Re: Public-Key authentication for websites

From: Johnathan Nightingale <johnath@mozilla.com>
Date: Fri, 15 Feb 2008 10:41:56 -0500
Cc: public-usable-authentication@w3.org
Message-Id: <80AE1C70-30FA-407B-B383-D41779D735BD@mozilla.com>
To: Christoph Hack <c.hack@gmx.at>

I'm not sure if this is the right list (nor how precisely, for that  
matter, I got onto this list :) but how does your idea differ from  
just using client certs?  Yes, that potentially means the format of  
your GPG key might not be directly compatible, but there is pretty  
widespread use of, for instance, government-issued non-repudiation  
keys for e-government stuff.

As far as I know, though I haven't looked in detail, most modern  
browsers allow sites to store client certs, and to request client  
certificates as part of the TLS handshake.

Or am I totally missing your point?

Johnathan


On 14-Feb-08, at 7:00 PM, Christoph Hack wrote:

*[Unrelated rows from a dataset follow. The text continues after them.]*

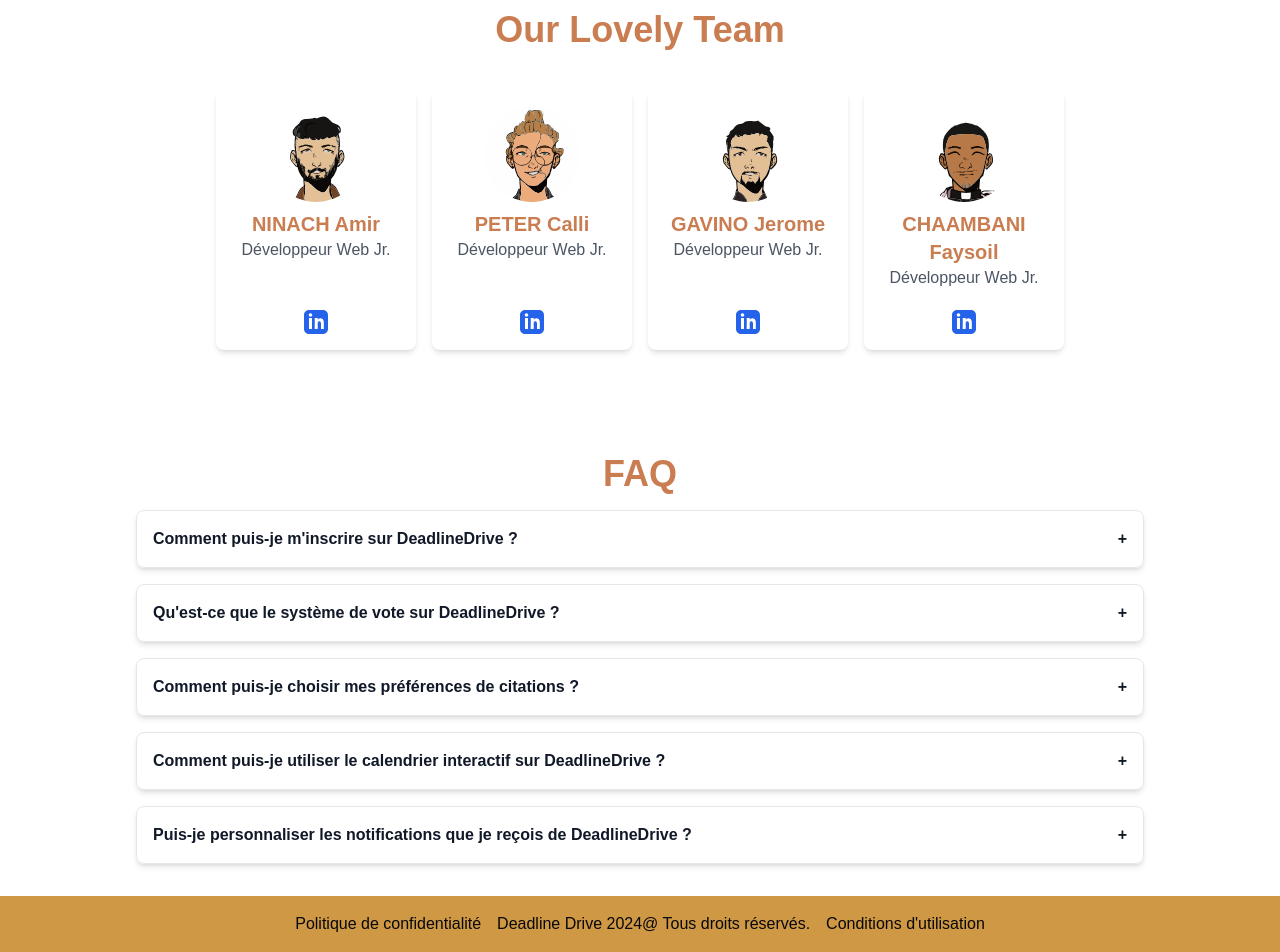
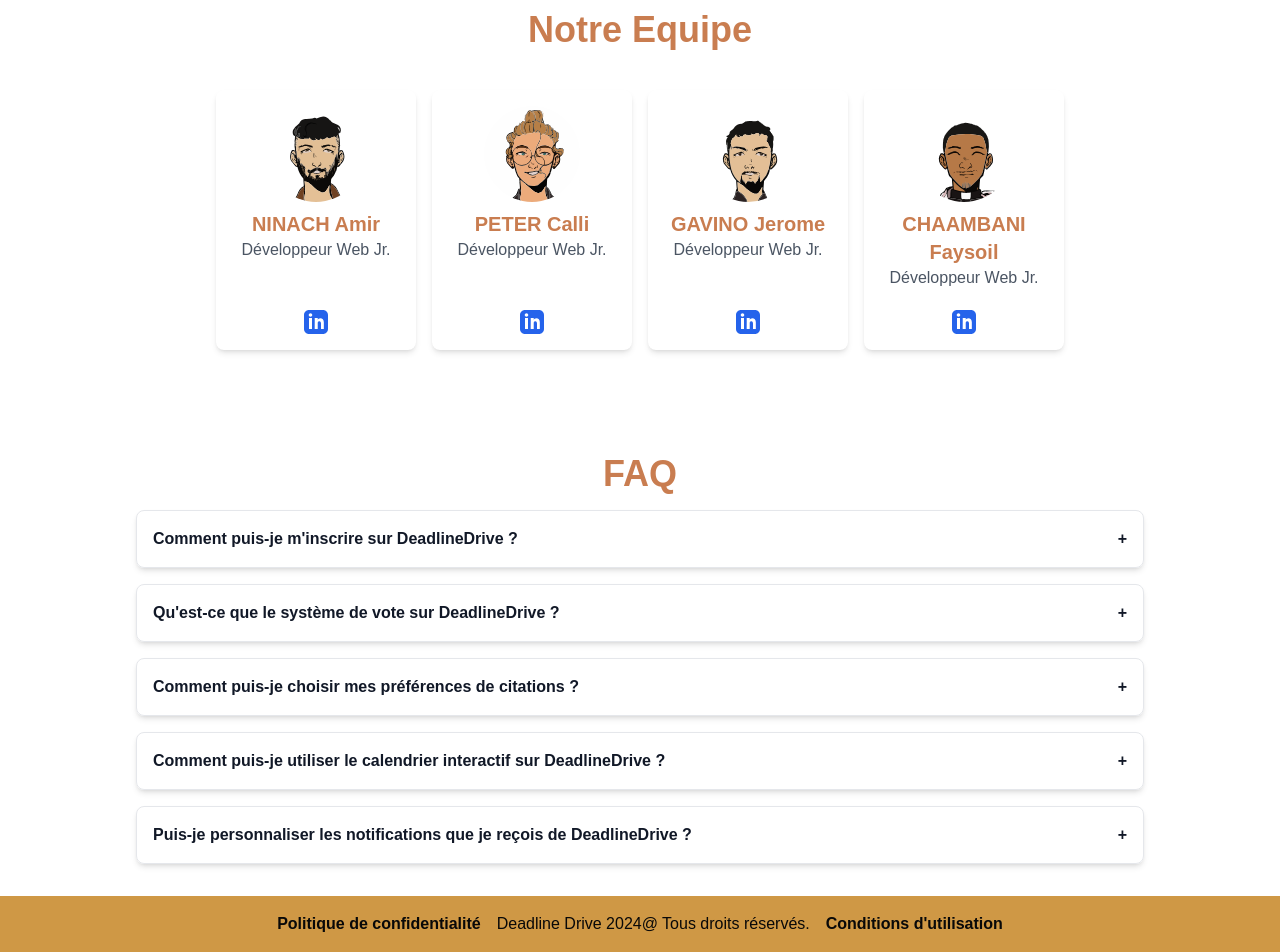
Before and after one commit to jlaron230/deadlinedrive02, a React (Vite) app in the folder frontend/: page /about in a window 1280 px wide. Shown: the part 913-1865 px from the top of the page. Built offline with nearby package versions, Linux system fonts and the light colour scheme.

Commit message:
added style

```diff
--- a/frontend/src/components/AboutContent/AboutContent.jsx
+++ b/frontend/src/components/AboutContent/AboutContent.jsx
@@ -108,7 +108,7 @@ const AboutContent = () => {
         </section>
         <section className="my-8 px-2 py-8">
           <h2 className="text-4xl text-caramel font-bold text-center mb-8">
-            Our Lovely Team
+            Notre Equipe
           </h2>
           <div className="flex justify-center items-center flex-wrap">
             {teamMembers.map((member, index) => (
--- a/frontend/src/components/Footer/Footer.jsx
+++ b/frontend/src/components/Footer/Footer.jsx
@@ -6,13 +6,13 @@ const Footer = () => {
     <footer className="bg-custom-main-orange text-center py-4"> {/* Footer with custom orange background, centered text, and vertical padding */}
       <div className="max-w-7xl mx-auto px-4 sm:px-6 lg:px-8"> {/* Centered container with max width and horizontal padding */}
         <div className="flex flex-col md:flex-row justify-center items-center space-y-2 md:space-y-0 md:space-x-4"> {/* Flex container with column layout for mobile and row layout for desktop */}
-          <Link to="/legal-notice" className="text-custom-black hover:text-gray-200"> {/* Link to the legal notice page */}
+          <Link to="/legal-notice" className="text-custom-black font-bold hover:text-gray-200"> {/* Link to the legal notice page */}
             Politique de confidentialité
           </Link>
           <span className="text-custom-black"> {/* Text indicating copyright */}
             Deadline Drive 2024@ Tous droits réservés.
           </span>
-          <Link to="/privacy-policy" className="text-custom-black hover:text-gray-200"> {/* Link to the privacy policy page */}
+          <Link to="/privacy-policy" className="text-custom-black font-bold hover:text-gray-200"> {/* Link to the privacy policy page */}
             Conditions d'utilisation
           </Link>
         </div>
--- a/frontend/src/components/Notifications/Notifications.jsx
+++ b/frontend/src/components/Notifications/Notifications.jsx
@@ -90,7 +90,7 @@ function NotificationsComponent({ isOpen, onClose }) {
                             className="mt-4 px-4 py-2 bg-blue-500 text-white rounded hover:bg-blue-700"
                             onClick={onClose}
                         >
-                            Close
+                            Fermer
                         </button>
                     </div>
                 </motion.div>
```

>
> Hiho everybody,
>
> today Public Keys are very popular and most Internet applications
> support GPG-Keys (e.g. lots of Mail readers and Jabber). Those public
> keys are much more secure and the user doesn't have transmit his
> password and remember it.
>
> But up to now, there aren't any Web Browsers which support a way to
> ask the user to sign something with his personal GPG Key. (please tell
> me if I'm wrong). But I think if somebody could write a RFC or  
> something
> similar for that, there might be a chance of getting this feature into
> some full-featured browsers :)
>
> Use Case:
> A use case for that could be the authentication handling for a web  
> site.
> The websites must provide an (optional) way for the user to attach his
> public keys to his profile and when the user wants to log-in, it's
> enough if he is able to decrypt or sign a specific message.
>
> Benefits:
> - the user must not remember different passwords
> - it's probably much more secure than other password handling methods
> - websites could use this as an alternative authentication method
> - Bruce Force attacks against hashes in big databases (like recently  
> on
>   phpbb, woltlab, smf) aren't possible any more
> - and yes, I know that this idea is similar to OpenID, but it doesn't
>   require any additional services
>
> Problems:
> You can't use static messages for signing or decrypting, because then
> there is a high risk that somebody might collect and use the
> authentication information again. On the other side, completely  
> dynamic
> keys allow the server to get any messages signed by the user, probably
> with content the user don't want to sign. So there must be a well
> defined format (for example a tuple including a general header to
> describe the context, a domain and a secret (session)-key)...
>
> So, I am very interested in your opinion now. Do you think there is a
> way to get a feature like that? Or is this idea just a crap?
>
> Regards,
> Christoph Hack
>
>
> PS: I hope this is the right ML to share this idea, if not please
> redirect to the right one...
>
>
>

---
Johnathan Nightingale
Human Shield
johnath@mozilla.com
Received on Friday, 15 February 2008 15:42:20 GMT

This archive was generated by hypermail 2.2.0+W3C-0.50 : Tuesday, 2 June 2009 18:34:15 GMT